I never asked about the reason you converted to Judaism, but it’s very clear to me now.
So many people would have gone off the rails and into a downward spiral, but you found an inner strength, set your course and joined the Coast Guard to help other families find missing loved ones. I was really impressed when my mom told me about that.
I’m so glad I looked you up on Facebook a few years ago. It’s been great getting to know you all over again.

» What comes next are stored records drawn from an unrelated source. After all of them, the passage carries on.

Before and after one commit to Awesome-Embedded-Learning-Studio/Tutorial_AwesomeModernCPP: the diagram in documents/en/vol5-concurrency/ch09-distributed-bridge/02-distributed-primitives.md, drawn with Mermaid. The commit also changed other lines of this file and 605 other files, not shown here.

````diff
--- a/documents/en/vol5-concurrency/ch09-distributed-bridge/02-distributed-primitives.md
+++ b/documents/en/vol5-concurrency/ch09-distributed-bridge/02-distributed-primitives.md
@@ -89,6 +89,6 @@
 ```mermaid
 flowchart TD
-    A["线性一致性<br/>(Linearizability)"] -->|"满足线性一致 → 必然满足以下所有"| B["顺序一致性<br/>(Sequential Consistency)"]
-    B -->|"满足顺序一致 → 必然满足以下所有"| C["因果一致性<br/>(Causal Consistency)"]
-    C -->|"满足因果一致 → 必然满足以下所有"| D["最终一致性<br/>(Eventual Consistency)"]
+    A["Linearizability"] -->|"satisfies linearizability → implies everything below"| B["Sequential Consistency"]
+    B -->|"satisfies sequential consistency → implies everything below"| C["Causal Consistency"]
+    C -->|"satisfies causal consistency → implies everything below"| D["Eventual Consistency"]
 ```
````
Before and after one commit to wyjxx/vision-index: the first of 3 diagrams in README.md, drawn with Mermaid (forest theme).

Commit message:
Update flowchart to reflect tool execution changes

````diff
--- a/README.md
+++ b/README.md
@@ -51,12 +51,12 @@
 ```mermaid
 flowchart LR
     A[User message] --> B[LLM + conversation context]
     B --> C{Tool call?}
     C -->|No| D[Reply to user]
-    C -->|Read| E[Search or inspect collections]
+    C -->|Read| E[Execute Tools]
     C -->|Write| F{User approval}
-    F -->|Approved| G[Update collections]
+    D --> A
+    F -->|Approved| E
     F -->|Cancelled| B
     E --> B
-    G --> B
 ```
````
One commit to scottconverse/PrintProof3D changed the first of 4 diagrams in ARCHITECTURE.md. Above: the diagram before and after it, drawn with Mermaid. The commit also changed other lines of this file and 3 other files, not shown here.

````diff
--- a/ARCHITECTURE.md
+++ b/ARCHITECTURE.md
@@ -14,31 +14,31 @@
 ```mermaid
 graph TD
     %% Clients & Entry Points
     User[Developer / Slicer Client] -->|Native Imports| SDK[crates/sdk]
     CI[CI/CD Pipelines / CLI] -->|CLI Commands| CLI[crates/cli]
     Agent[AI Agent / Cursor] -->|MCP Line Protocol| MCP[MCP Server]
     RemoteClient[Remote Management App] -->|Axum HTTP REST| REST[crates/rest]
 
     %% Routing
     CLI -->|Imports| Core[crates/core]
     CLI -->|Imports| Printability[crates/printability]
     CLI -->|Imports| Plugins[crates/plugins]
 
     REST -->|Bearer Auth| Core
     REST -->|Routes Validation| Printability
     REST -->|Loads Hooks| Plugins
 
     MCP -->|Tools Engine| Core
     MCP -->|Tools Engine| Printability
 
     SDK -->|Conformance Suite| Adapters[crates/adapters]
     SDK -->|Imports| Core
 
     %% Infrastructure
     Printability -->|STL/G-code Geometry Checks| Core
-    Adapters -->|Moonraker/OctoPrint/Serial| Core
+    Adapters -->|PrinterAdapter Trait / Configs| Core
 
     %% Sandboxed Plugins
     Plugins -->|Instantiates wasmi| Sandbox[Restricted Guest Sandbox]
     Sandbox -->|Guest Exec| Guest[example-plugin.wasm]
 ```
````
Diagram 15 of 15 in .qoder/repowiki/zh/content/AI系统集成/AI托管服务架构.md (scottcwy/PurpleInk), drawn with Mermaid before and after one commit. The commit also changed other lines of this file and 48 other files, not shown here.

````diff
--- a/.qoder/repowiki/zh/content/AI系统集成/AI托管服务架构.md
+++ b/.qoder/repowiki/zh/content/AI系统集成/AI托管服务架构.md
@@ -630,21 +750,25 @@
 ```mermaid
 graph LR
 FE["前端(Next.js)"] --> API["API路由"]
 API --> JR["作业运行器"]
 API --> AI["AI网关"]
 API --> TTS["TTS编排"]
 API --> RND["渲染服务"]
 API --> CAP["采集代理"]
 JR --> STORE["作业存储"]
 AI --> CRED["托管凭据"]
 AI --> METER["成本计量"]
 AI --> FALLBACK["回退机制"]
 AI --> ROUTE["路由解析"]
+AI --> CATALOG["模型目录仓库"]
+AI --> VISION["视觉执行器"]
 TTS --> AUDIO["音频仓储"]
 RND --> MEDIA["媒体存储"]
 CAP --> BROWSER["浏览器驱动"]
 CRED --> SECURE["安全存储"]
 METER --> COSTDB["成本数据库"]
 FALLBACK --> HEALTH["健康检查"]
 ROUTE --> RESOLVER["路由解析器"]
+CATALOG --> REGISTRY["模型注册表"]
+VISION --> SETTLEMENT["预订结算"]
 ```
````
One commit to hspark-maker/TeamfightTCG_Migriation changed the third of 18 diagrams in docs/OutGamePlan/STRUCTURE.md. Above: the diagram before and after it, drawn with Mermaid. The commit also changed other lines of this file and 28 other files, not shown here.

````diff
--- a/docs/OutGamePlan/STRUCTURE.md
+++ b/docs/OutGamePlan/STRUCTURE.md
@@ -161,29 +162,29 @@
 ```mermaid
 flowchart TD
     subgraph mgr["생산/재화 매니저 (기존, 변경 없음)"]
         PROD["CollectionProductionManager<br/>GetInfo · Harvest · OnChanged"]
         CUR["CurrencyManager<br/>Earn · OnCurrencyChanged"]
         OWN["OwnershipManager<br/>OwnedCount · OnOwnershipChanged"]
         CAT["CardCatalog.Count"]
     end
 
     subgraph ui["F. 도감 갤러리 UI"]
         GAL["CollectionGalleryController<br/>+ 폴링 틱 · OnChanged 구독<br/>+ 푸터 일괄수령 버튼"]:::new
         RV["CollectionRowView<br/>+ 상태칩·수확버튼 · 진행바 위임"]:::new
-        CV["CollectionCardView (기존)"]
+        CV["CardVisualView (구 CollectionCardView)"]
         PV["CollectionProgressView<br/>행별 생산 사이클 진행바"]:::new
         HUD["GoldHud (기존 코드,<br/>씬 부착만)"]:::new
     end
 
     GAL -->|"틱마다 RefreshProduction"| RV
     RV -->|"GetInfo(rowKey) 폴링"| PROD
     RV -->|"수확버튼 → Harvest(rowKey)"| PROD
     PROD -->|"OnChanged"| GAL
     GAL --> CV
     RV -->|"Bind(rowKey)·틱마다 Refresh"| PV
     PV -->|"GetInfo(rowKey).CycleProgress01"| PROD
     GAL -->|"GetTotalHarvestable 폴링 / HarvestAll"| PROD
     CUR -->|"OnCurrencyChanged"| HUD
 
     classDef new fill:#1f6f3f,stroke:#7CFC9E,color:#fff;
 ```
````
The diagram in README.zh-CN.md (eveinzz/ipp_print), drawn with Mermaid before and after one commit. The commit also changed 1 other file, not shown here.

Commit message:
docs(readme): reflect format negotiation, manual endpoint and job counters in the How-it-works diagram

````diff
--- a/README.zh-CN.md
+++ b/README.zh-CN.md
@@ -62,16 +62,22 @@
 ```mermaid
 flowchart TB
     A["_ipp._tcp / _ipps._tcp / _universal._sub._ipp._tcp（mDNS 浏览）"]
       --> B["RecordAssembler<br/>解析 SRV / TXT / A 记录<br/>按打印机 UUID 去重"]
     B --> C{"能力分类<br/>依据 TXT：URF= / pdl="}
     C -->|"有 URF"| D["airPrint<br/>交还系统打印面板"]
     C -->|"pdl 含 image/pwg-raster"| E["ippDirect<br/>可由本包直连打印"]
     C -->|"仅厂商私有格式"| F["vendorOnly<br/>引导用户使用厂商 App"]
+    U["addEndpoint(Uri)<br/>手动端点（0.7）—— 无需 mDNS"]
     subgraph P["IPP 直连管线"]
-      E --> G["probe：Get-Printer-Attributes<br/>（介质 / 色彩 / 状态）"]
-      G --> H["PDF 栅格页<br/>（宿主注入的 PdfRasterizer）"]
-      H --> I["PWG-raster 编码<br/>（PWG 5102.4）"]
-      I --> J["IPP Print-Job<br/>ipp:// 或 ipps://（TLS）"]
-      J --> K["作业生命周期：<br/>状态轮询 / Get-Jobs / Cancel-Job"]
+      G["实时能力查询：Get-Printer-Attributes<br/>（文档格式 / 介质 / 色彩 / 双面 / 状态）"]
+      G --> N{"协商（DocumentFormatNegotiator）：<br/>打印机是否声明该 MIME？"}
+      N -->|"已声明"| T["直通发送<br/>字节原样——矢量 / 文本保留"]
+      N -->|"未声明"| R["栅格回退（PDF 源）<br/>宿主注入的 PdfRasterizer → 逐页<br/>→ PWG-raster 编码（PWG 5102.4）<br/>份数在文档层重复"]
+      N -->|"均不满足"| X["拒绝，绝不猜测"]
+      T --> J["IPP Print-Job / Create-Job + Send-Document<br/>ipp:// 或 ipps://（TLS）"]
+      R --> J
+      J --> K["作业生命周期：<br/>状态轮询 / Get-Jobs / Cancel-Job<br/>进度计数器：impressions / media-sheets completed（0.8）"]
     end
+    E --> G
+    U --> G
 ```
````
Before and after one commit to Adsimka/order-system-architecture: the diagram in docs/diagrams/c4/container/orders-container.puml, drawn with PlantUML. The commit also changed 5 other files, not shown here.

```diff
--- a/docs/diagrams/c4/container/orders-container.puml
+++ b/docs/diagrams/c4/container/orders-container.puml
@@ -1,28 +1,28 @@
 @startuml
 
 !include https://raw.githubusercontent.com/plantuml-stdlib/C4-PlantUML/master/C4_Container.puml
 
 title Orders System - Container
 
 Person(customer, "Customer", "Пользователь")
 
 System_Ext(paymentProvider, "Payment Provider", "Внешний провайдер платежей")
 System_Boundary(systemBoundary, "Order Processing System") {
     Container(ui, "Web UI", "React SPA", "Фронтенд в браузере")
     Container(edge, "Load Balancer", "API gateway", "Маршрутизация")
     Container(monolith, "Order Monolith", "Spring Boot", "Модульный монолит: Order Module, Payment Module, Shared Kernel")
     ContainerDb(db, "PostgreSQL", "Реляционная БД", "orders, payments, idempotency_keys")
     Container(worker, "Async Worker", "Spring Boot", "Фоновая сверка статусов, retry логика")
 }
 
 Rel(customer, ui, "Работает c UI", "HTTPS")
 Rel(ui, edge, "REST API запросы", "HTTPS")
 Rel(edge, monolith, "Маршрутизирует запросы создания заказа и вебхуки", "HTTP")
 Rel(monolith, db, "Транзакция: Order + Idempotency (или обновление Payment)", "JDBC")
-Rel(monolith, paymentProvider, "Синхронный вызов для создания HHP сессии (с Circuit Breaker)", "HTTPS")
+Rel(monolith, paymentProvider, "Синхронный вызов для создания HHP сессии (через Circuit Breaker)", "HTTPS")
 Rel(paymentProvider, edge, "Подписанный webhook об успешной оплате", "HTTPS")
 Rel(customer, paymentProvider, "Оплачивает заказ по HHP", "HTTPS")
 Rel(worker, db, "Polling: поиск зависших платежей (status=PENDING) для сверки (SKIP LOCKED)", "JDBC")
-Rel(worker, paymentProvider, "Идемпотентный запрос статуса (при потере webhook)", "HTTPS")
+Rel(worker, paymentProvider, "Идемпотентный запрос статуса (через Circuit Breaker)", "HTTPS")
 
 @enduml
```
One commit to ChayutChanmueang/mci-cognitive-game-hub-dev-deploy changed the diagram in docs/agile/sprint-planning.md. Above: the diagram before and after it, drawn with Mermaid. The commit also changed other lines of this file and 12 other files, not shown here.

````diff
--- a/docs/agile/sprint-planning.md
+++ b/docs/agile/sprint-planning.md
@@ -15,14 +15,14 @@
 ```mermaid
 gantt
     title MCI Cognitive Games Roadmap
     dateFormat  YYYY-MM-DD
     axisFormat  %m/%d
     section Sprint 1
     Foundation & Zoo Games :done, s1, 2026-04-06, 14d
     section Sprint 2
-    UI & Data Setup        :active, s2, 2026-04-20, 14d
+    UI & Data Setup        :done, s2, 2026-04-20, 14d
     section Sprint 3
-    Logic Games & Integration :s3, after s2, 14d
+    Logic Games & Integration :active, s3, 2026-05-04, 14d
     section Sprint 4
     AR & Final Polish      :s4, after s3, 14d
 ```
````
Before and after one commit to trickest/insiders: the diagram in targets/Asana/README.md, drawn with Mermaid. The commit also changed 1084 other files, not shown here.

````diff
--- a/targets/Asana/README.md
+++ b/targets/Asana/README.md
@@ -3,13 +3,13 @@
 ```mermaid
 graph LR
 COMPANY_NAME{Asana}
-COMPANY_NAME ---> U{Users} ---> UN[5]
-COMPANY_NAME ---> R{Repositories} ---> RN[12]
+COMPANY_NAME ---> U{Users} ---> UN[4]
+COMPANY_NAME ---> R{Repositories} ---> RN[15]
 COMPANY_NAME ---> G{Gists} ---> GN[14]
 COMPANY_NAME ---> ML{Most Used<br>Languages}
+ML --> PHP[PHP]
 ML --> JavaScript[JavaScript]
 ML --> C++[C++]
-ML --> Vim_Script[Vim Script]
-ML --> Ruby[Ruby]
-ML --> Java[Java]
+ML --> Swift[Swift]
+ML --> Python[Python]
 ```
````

Like I said before, I know your Dad is watching over you with pride!